Among other benefits, virtualization makes micro-segmentation possible. Micro-segmentation divides elements of a system into small segments so an administrator can apply security policies to a cluster of servers or a single virtual machine from any elevation. With a network virtualization technology such as VMware NSX, an organization can easily protect individual virtual machines within a network. Even if the bad guys penetrate the perimeter, they’ll still have many other security mechanisms to face, each protecting a small, integral data center asset.

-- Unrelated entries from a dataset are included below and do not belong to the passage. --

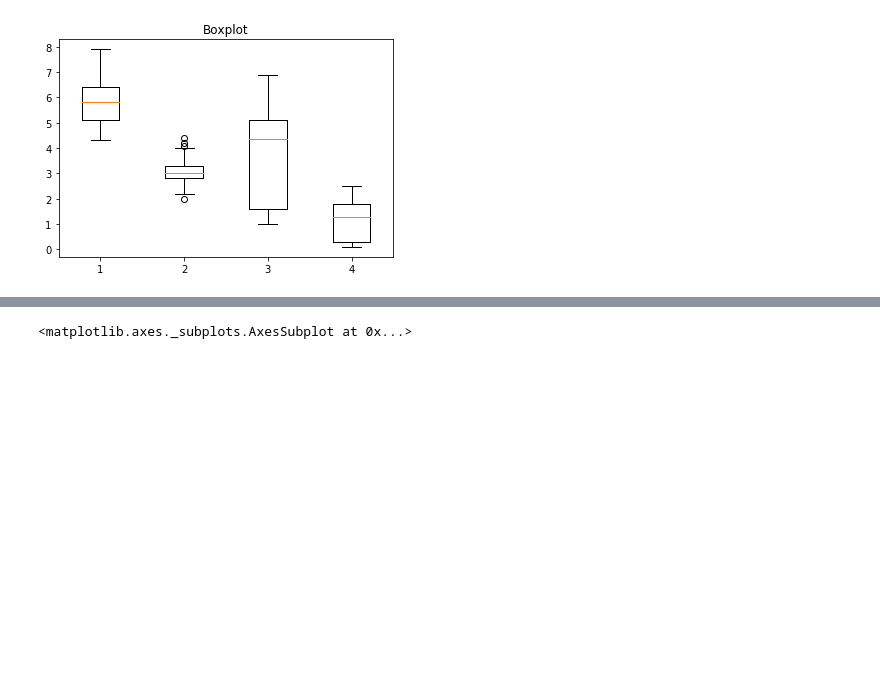
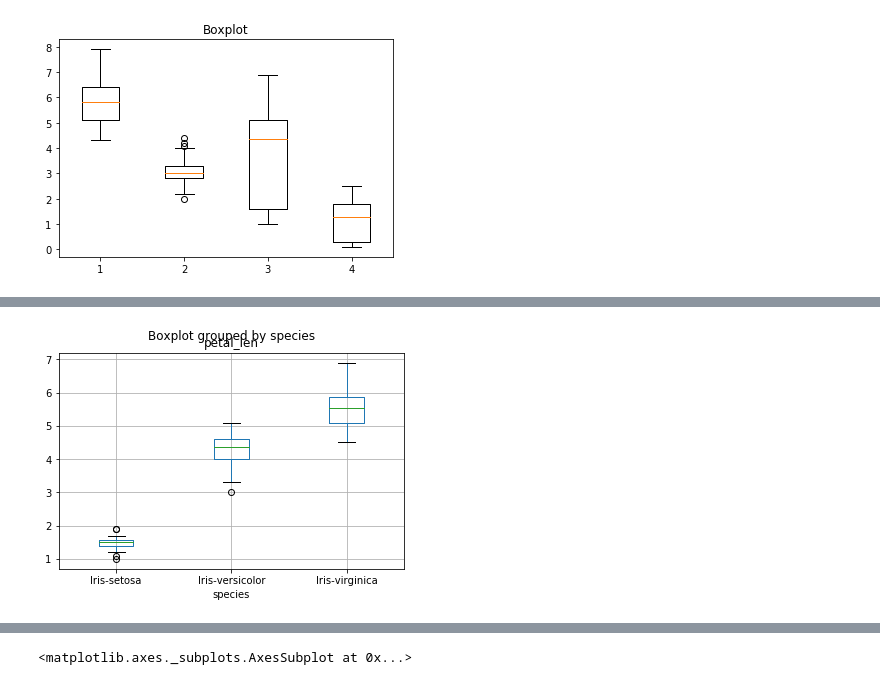
Before and after one commit to Atrus619/CSDGAN, a Jupyter notebook: code/Iris Data Wrangling & Exploration.ipynb, the cells around one changed output, grey strips where cells are left out. Drawn from its saved outputs; the diff is of its cells as text; code cells hidden in the pictures; blank space fills up the shorter version.

```diff
--- a/code/Iris Data Wrangling & Exploration.ipynb
+++ b/code/Iris Data Wrangling & Exploration.ipynb
@@ -60,0 +72,5 @@ Data distributions look okay via the box plot. Let's take a look at a few histog
+# %%
+iris.boxplot('petal_len','species')
+plt.show()
+# %% [output]
+[figure, added]
```
Also changed, not shown: parts of 13 cells of this notebook, 7 other files.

Another major benefit of virtualization is the rapid shifting of workloads without involving an administrator—a major savings in the operational cost of firewalls. Network virtualization tools enable automated provisioning without human intervention, distributing in-kernel firewalling routines to all hypervisors, moving/adding/changing workloads, and offering distributed implementation at the virtual interfaces.
Here’s a question: If this approach is so beneficial, why werent more people trying it before now?
Well, because even if you somehow purchased enough firewalls to inspect all the incoming traffic, keeping up with rule management would have finally become impossible when more and more workloads were added, moved, and retired. However, with the ever-increasing adoption of SDDC and network virtualization, micro-segmentation has become both operationally feasible and economically practical for large-scale enterprises.
But is it really a silver bullet? Unfortunately not. Nothing is. As security sophistication increases, so too does the hacker tool kit—probably somewhere akin to the pace of Moore’s Law.
The stark fact is that no network security measure will be 100 percent effective all of the time. But all you can do to secure your data is, well, everything you possibly can do. In 2015 and for the foreseeable future, it’s clear that we can no longer afford to entertain the idea that our current security efforts are sufficient. But we can engage and take back control of our digital world. We can make the job of the hacker much, much harder while restricting the attack surface, when a breach inevitably occurs, to be as small as possible.

Watch video

In the same category